Copy all lines in the data that contain the string "Pages".

Information provided START

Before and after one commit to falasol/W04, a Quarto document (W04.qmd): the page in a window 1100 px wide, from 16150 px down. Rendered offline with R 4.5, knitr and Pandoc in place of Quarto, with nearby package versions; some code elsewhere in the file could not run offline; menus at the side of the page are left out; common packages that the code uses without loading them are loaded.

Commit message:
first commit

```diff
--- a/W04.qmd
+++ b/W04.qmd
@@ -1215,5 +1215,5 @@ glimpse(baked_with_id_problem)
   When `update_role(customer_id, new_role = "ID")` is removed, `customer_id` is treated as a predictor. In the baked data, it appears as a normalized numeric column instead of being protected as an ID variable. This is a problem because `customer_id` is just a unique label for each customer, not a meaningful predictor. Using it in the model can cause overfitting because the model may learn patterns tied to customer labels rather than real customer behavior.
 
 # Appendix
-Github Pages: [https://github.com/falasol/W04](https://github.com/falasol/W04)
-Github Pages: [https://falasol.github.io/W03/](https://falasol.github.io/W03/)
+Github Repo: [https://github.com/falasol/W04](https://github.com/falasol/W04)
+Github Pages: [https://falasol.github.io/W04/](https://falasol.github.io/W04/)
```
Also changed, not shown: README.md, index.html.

Information provided END
Information provided START

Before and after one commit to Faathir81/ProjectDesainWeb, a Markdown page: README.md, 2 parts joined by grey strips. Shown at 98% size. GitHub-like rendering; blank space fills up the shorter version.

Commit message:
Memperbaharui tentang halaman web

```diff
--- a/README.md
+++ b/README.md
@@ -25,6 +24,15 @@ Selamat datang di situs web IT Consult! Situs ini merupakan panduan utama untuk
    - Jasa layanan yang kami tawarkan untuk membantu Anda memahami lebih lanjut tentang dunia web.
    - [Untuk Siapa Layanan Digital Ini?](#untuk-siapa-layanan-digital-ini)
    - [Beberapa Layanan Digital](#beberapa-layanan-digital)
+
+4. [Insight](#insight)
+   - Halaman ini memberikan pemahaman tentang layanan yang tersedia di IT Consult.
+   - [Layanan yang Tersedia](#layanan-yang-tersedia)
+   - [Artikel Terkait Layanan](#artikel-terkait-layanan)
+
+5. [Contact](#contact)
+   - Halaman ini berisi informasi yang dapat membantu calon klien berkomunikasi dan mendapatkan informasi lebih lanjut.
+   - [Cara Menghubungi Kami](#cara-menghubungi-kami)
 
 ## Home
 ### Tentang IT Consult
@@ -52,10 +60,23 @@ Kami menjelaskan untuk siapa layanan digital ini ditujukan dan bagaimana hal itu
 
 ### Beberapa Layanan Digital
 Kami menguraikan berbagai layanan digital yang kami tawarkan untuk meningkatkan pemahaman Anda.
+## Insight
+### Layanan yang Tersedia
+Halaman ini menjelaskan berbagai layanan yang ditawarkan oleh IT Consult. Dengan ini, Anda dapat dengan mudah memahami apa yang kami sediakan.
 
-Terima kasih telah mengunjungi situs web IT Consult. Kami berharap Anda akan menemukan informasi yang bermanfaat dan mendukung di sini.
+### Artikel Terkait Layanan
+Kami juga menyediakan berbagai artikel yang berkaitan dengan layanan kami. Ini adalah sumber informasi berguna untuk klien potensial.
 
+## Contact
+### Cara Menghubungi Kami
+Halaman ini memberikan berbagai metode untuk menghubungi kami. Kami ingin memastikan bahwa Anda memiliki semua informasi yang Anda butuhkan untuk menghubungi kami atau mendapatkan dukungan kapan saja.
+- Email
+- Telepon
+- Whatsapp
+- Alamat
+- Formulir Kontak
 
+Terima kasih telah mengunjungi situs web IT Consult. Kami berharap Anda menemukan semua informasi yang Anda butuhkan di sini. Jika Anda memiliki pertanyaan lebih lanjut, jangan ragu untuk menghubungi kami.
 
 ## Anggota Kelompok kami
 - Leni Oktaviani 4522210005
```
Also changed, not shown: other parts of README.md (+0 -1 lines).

Information provided END

Task output -
-Github Pages: [https://github.com/falasol/W04](https://github.com/falasol/W04)
-Github Pages: [https://falasol.github.io/W03/](https://falasol.github.io/W03/)
+Github Pages: [https://falasol.github.io/W04/](https://falasol.github.io/W04/)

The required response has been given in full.